Class Action Fiduciary Duties and Court’s Continuing Equitable Authority To Do Justice Justified The Lower Court’s Decision To Award Attorneys Nothing.
Lofton v. Wells Fargo Home Mortgage, Case No. A146282 (1st Dist., Div. 3 Sept. 28, 2018) (published) is a stark reminder to attorneys that trial courts have broad jurisdiction to administer justice and make sure that “secret” fee deals of a separate nature are cut in a related class action context unless there is court approval.
What happened in a prior appeal was that the appellate court affirmed a TRO by which attorneys were ordered to deposit into court over $5 million in settlement proceeds claimed as attorney’s fees in cases brought against Wells Fargo, based on the theory that the attorneys were compensating themselves out of a separate settlement without court approval which really related to representing a class action which was resolved through a separate $15 million settlement.
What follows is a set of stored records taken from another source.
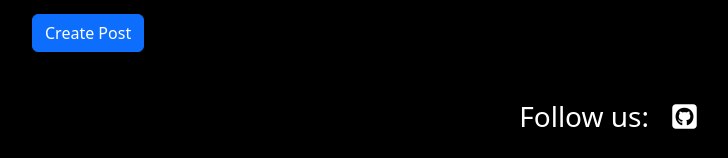
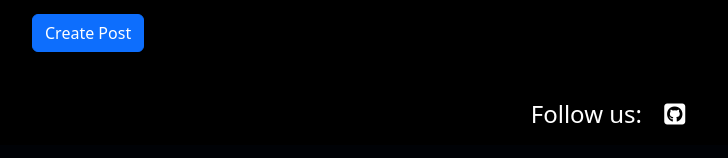
Before and after one commit to moakley-45/Tidder-HKTN2, a Django app: page /create/ in a window 1280 px wide. Shown: the part 776-934 px from the top of the page, without its empty margins (32-760 px from the left). After the commit the page ends 901 px from the top, so only its background shows below. Run offline with Django 4.2, Linux system fonts and the light colour scheme; the visitor is signed in with stand-in values (Sample User, id 1); some libraries are stand-ins or nearby versions.

Commit message:
final commit pre-submission

```diff
--- a/templates/base.html
+++ b/templates/base.html
@@ -7,6 +7,7 @@
 
 <!DOCTYPE html>
 <html lang="en">
+
 <head>
     <meta charset="UTF-8">
     <meta name="viewport" content="width=device-width, initial-scale=1.0">
@@ -14,7 +15,8 @@
 
     <link rel="stylesheet" href="{% static 'css/style.css' %}">
     <script src="https://kit.fontawesome.com/e161fa0639.js" crossorigin="anonymous"></script>
-    <link href="https://cdn.jsdelivr.net/npm/bootstrap@5.3.3/dist/css/bootstrap.min.css" rel="stylesheet" integrity="sha384-QWTKZyjpPEjISv5WaRU9OFeRpok6YctnYmDr5pNlyT2bRjXh0JMhjY6hW+ALEwIH" crossorigin="anonymous">
+    <link href="https://cdn.jsdelivr.net/npm/bootstrap@5.3.3/dist/css/bootstrap.min.css" rel="stylesheet"
+        integrity="sha384-QWTKZyjpPEjISv5WaRU9OFeRpok6YctnYmDr5pNlyT2bRjXh0JMhjY6hW+ALEwIH" crossorigin="anonymous">
 
     {% load static %}
     <link rel="apple-touch-icon" sizes="180x180" href="{% static 'images/apple-touch-icon.png' %}">
@@ -24,6 +26,7 @@
 
 
 </head>
+
 <body class="d-flex flex-column min-vh-100">
 
     <!-- Navigation -->
@@ -87,16 +90,18 @@
 
     <!-- Footer -->
     <footer class="footer mt-auto py-3">
-        <h3>
+        <div>
             <p class="text-centre text-white">
                 {% block copyright %}{% endblock copyright %}
             </p>
-            <p class="m-0 text-center text-white">
+            <h4 class="m-0 text-center text-white">
                 Follow us:
                 <a href="https://github.com/moakley-45/Tidder-HKTN2" target="_blank" class="text-white">
                     <i class="fab fa-github-square ms-3"></i>
                 </a>
-        </h3>
+                </h4>
+        </div>
+
     </footer>
 
     <script src="https://cdn.jsdelivr.net/npm/bootstrap@5.0.1/dist/js/bootstrap.bundle.min.js"
@@ -105,4 +110,5 @@
     <script src="/static/js/script.js">
     </script>
 </body>
+
 </html>
--- a/tidder/settings.py
+++ b/tidder/settings.py
@@ -34,7 +34,7 @@ TEMPLATES_DIR = os.path.join(BASE_DIR, 'templates')
 SECRET_KEY = 'django-insecure-8s5sbw67@_is4ld3rv$nz*d&wkk#5w8jj+$xn=a4a6y)kt+#ue'
 
 # SECURITY WARNING: don't run with debug turned on in production!
-DEBUG = True
+DEBUG = False
 
 ALLOWED_HOSTS = ['*',  '*.herokuapp.com']
 
```
Also changed, not shown: README.md, assets/images/Am_I_responsive.png (added), assets/images/HTML_Validation.png (added), assets/images/JS_Validation.png (added), assets/images/Python_Validation.png (added).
The appellate court in that prior appeal also remanded, based on the trial court’s continuing jurisdiction under various grounds (including the equitable authority to administer justice), to gauge whether disgorgement of all or some of the $5 million was in order.
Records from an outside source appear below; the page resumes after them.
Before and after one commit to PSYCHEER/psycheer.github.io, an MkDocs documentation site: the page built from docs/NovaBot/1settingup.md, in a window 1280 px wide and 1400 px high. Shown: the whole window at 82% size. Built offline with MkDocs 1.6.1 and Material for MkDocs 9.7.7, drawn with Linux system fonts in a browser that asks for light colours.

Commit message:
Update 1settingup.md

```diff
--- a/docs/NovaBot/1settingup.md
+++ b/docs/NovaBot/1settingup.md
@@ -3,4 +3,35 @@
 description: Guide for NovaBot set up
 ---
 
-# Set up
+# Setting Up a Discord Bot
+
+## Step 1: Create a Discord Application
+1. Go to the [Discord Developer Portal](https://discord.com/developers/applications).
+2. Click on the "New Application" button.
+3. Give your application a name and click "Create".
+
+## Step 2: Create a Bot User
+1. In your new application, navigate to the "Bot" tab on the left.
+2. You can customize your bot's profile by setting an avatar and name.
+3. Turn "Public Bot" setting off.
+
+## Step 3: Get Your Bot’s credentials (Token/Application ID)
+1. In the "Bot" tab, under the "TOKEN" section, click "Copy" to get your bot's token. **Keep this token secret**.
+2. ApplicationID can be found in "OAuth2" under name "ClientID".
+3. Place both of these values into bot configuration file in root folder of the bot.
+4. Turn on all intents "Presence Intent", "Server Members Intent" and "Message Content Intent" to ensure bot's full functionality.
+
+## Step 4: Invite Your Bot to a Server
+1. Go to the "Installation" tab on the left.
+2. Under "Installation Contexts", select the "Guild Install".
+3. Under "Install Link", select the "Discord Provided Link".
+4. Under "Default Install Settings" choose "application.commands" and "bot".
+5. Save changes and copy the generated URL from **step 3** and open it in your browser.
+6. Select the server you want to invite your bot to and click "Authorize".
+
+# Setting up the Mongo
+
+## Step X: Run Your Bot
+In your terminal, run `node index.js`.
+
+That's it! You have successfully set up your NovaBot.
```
The lower court decided that no fees should be awarded to attorneys; instead, it ordered the escrowed moneys paid to class members who filed claims in the settled class action matter.
Attorneys’ appeal did not disrupt the trial judge’s injunctive relief/disgorgement orders. The reason was that the trial judge did have exclusive concurrent jurisdiction given that a common fund settlement was at issue, since the settlement money belonged to the class subject to fee allocation to attorneys to prevent unjust enrichment by the court. The attorneys did not ask for fees, but really only challenged jurisdiction. Coupled with their nondisclosure of the separate agreement not subject to court approval, plenty of equities justified the disgorgement ordered by the lower court.